Autologous Conditioned Serum as a Treatment for Neuropathic Pain
What is neuropathic pain?
Neuropathic pain occurs when the central nervous system or the peripheral nerves are damaged. Peripheral neuropathy usually begins in the longest nerves of the body, such as the feet and hands. As the condition progresses, it moves up the arms and legs.
Because the spine and nerves are intertwined and work together, issues in the spine can cause nerve pain. Lumbar herniated disc is a common form of nerve pain that occurs when a disc between the vertebrae becomes herniated and places pressure on a spinal nerve root. Once the nerves become damaged and neuropathy becomes an issue, false signals are sent from the peripheral nervous system and central nervous system to the spinal cord, and then to the brain.
What is autologous conditioned serum?
Autologous conditioned serum (ACS) is a substance produced from an individual’s own blood. It can generate an inhibitor of the cytokine interleukin-1, which is thought to aid in the processes of pain, tissue destruction, and inflammation in musculoskeletal conditions. ACS has shown to successfully treat osteoarthritis and radicular compression. Significant evidence exists to suggest that it could potentially help treat muscle injuries, tendinopathies, and tunnel widening after anterior cruciate ligament reconstruction.
ACS and neuropathic pain
ACS could potentially relieve nerve pain.
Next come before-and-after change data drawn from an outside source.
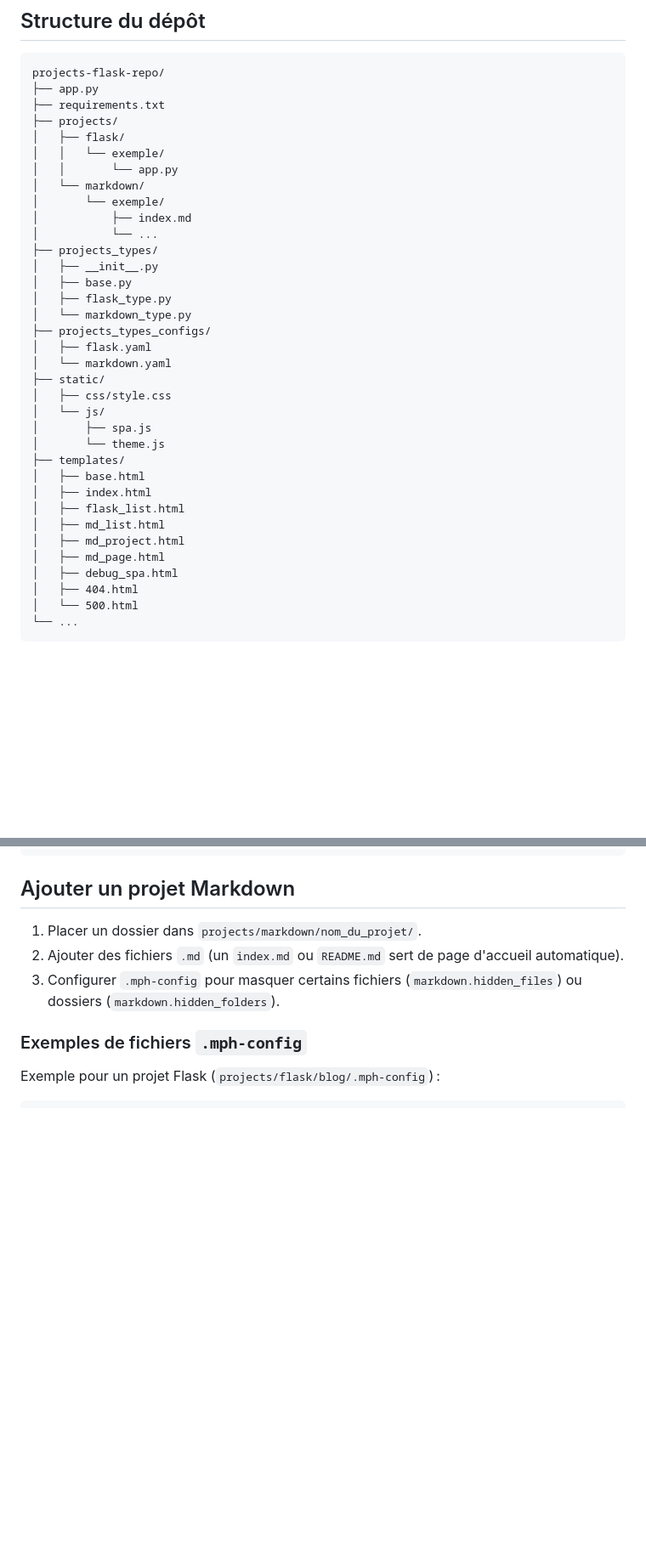
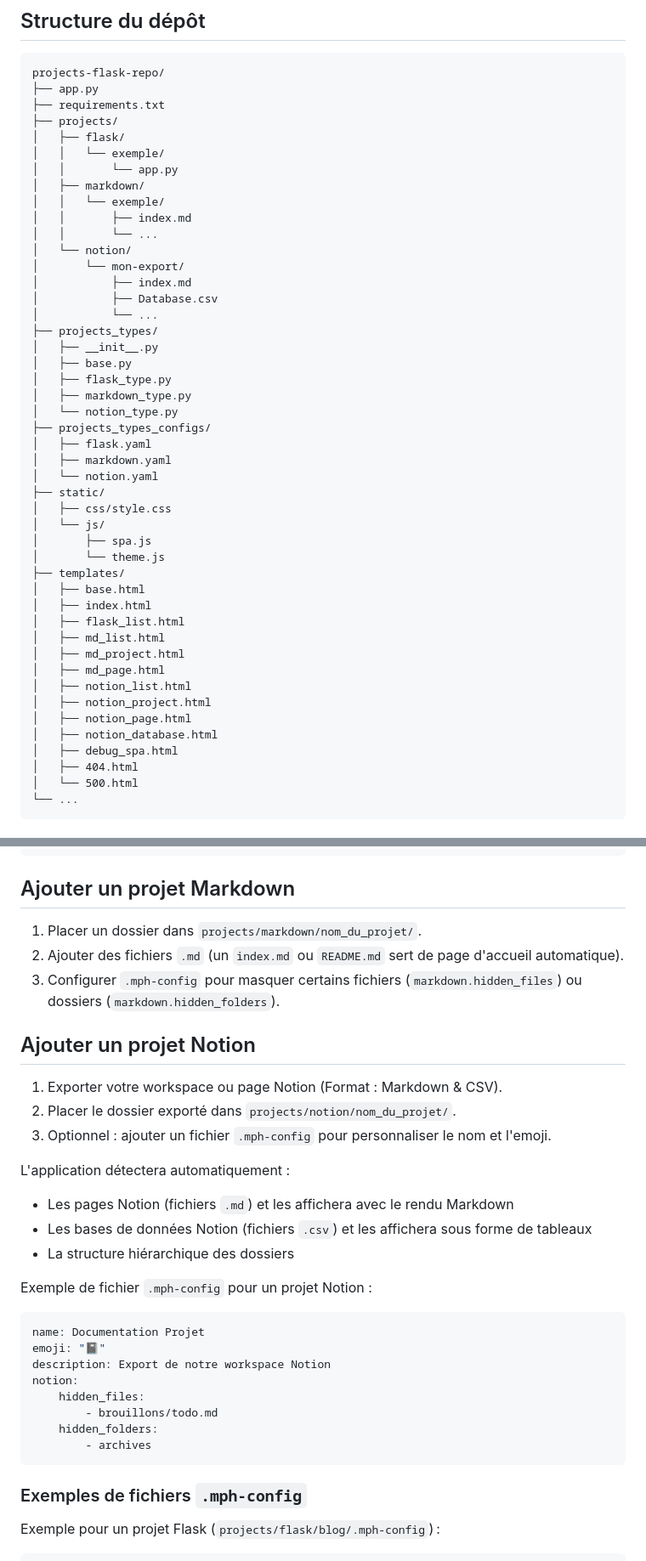
Before and after one commit to Tarkhubal/flask-multiprojects, a Markdown page: README.md, 2 parts joined by grey strips. Shown at 85% size. Rendered like a GitHub page; blank space fills up the shorter version.

Commit message:
Update README with Notion project documentation
Co-authored-by: Tarkhubal <78657181+Tarkhubal@users.noreply.github.com>

````diff
--- a/README.md
+++ b/README.md
@@ -45,18 +47,25 @@ projects-flask-repo/
 │   ├── flask/
 │   │   └── exemple/
 │   │       └── app.py
-│   └── markdown/
-│       └── exemple/
+│   ├── markdown/
+│   │   └── exemple/
+│   │       ├── index.md
+│   │       └── ...
+│   └── notion/
+│       └── mon-export/
 │           ├── index.md
+│           ├── Database.csv
 │           └── ...
 ├── projects_types/
 │   ├── __init__.py
 │   ├── base.py
 │   ├── flask_type.py
-│   └── markdown_type.py
+│   ├── markdown_type.py
+│   └── notion_type.py
 ├── projects_types_configs/
 │   ├── flask.yaml
-│   └── markdown.yaml
+│   ├── markdown.yaml
+│   └── notion.yaml
 ├── static/
 │   ├── css/style.css
 │   └── js/
@@ -69,6 +78,10 @@ projects-flask-repo/
 │   ├── md_list.html
 │   ├── md_project.html
 │   ├── md_page.html
+│   ├── notion_list.html
+│   ├── notion_project.html
+│   ├── notion_page.html
+│   ├── notion_database.html
 │   ├── debug_spa.html
 │   ├── 404.html
 │   └── 500.html
@@ -124,6 +140,30 @@ if __name__ == '__main__':
 1. Placer un dossier dans `projects/markdown/nom_du_projet/`.
 2. Ajouter des fichiers `.md` (un `index.md` ou `README.md` sert de page d'accueil automatique).
 3. Configurer `.mph-config` pour masquer certains fichiers (`markdown.hidden_files`) ou dossiers (`markdown.hidden_folders`).
+
+## Ajouter un projet Notion
+
+1. Exporter votre workspace ou page Notion (Format : Markdown & CSV).
+2. Placer le dossier exporté dans `projects/notion/nom_du_projet/`.
+3. Optionnel : ajouter un fichier `.mph-config` pour personnaliser le nom et l'emoji.
+
+L'application détectera automatiquement :
+- Les pages Notion (fichiers `.md`) et les affichera avec le rendu Markdown
+- Les bases de données Notion (fichiers `.csv`) et les affichera sous forme de tableaux
+- La structure hiérarchique des dossiers
+
+Exemple de fichier `.mph-config` pour un projet Notion :
+
+```yaml
+name: Documentation Projet
+emoji: "📓"
+description: Export de notre workspace Notion
+notion:
+    hidden_files:
+        - brouillons/todo.md
+    hidden_folders:
+        - archives
+```
 
 ### Exemples de fichiers `.mph-config`
 
````
Also changed, not shown: other parts of README.md (+7 -2 lines).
In a study from Duke Health, several rodents were injected with ACS after receiving a regimen of a chemotherapy drug that has common side effects of numbness and tingling in the extremities. After being injected with ACS, the rodents’ nerve pain was alleviated, and the relief lasted for numerous weeks. The cytokines and growth proteins in ACS, that were previously thought to produce pain-relieving effects, would not produce long-lasting results. Researchers discovered that exosomes could actually be responsible for the long-lasting pain relief experienced as a result of ACS therapy.
Exosomes are small packages of information that are shared between cells, such as immune cells, and contain many molecules that work against inflammation. These molecules become activated during the conditioning and incubation process of ACS. Knowing the mechanics of how ACS is able to provide extended relief enables scientists to develop new therapeutic uses for ACS.